> **PROMPT**:
Gather every line from the entries below that includes "master".

- - - -

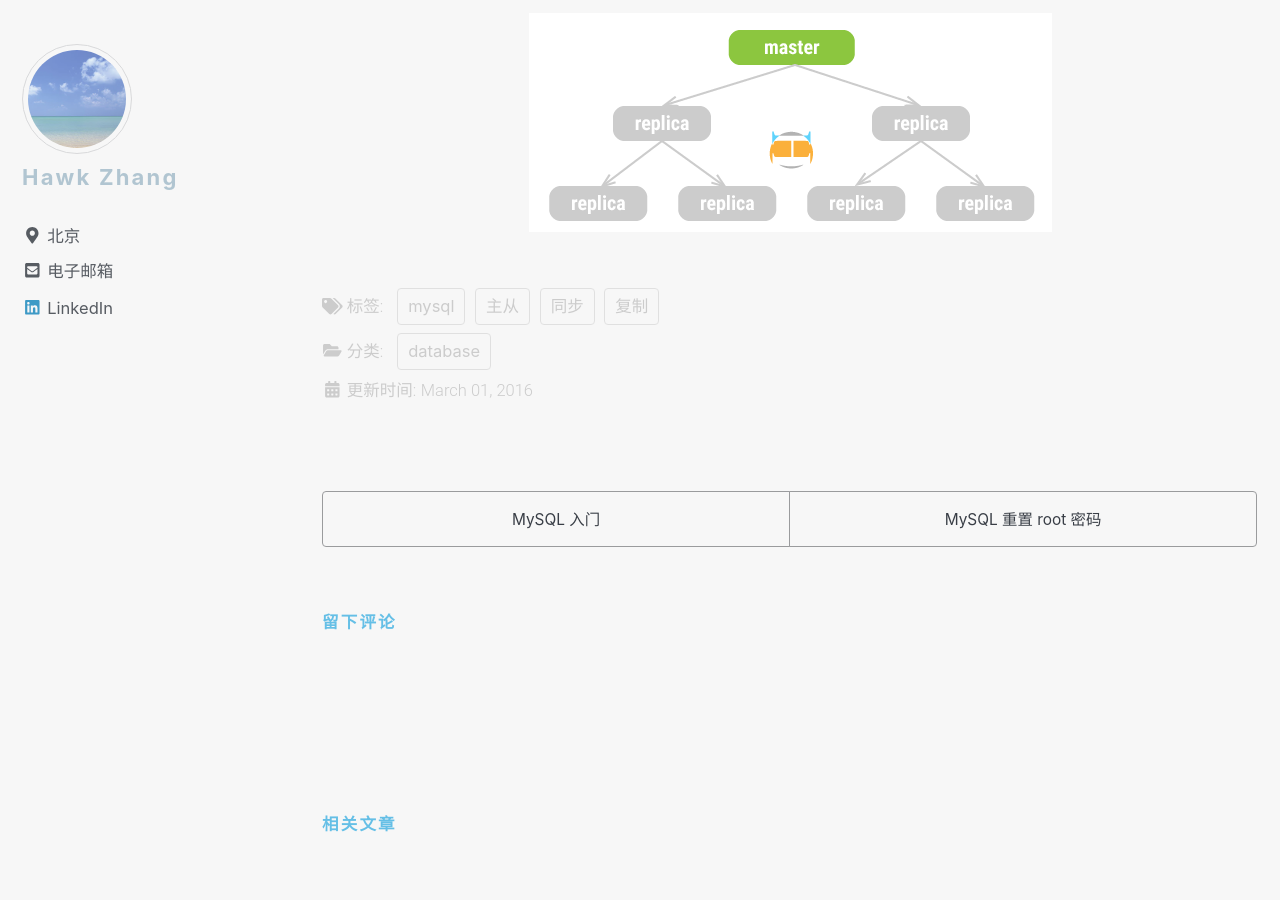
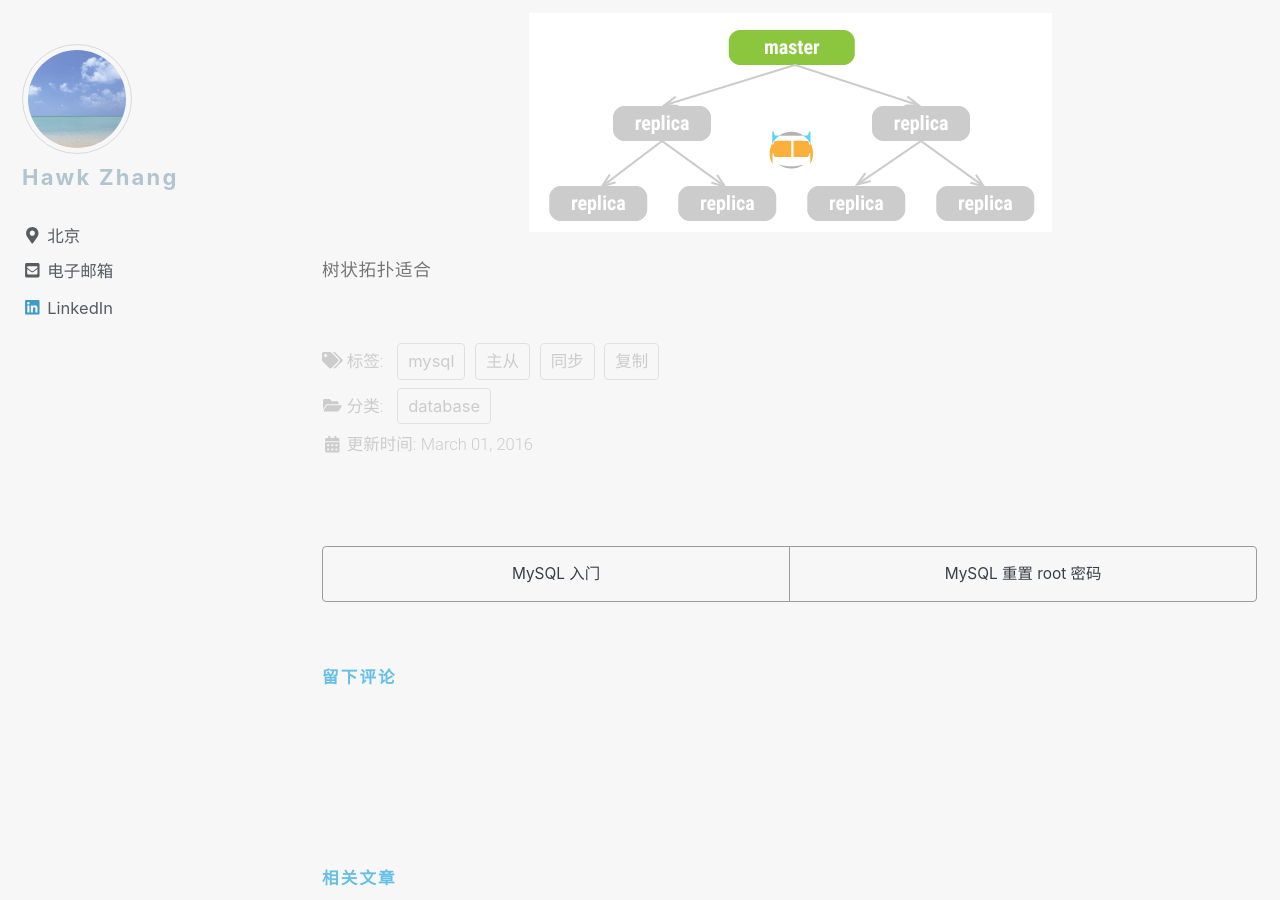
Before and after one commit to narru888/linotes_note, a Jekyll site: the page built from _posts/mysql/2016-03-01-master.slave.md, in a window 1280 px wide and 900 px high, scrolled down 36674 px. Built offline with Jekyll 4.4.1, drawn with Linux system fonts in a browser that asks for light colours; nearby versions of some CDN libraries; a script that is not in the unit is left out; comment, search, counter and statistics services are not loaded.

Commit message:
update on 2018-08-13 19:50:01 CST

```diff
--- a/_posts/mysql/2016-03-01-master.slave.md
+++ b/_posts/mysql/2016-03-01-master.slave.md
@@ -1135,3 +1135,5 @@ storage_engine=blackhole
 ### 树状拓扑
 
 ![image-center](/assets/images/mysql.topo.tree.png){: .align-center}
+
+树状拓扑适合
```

- - - -

> **WRITTEN SOLUTION**:
Before and after one commit to narru888/linotes_note, a Jekyll site: the page built from _posts/mysql/2016-03-01-master.slave.md, in a window 1280 px wide and 900 px high, scrolled down 36674 px. Built offline with Jekyll 4.4.1, drawn with Linux system fonts in a browser that asks for light colours; nearby versions of some CDN libraries; a script that is not in the unit is left out; comment, search, counter and statistics services are not loaded.
--- a/_posts/mysql/2016-03-01-master.slave.md
+++ b/_posts/mysql/2016-03-01-master.slave.md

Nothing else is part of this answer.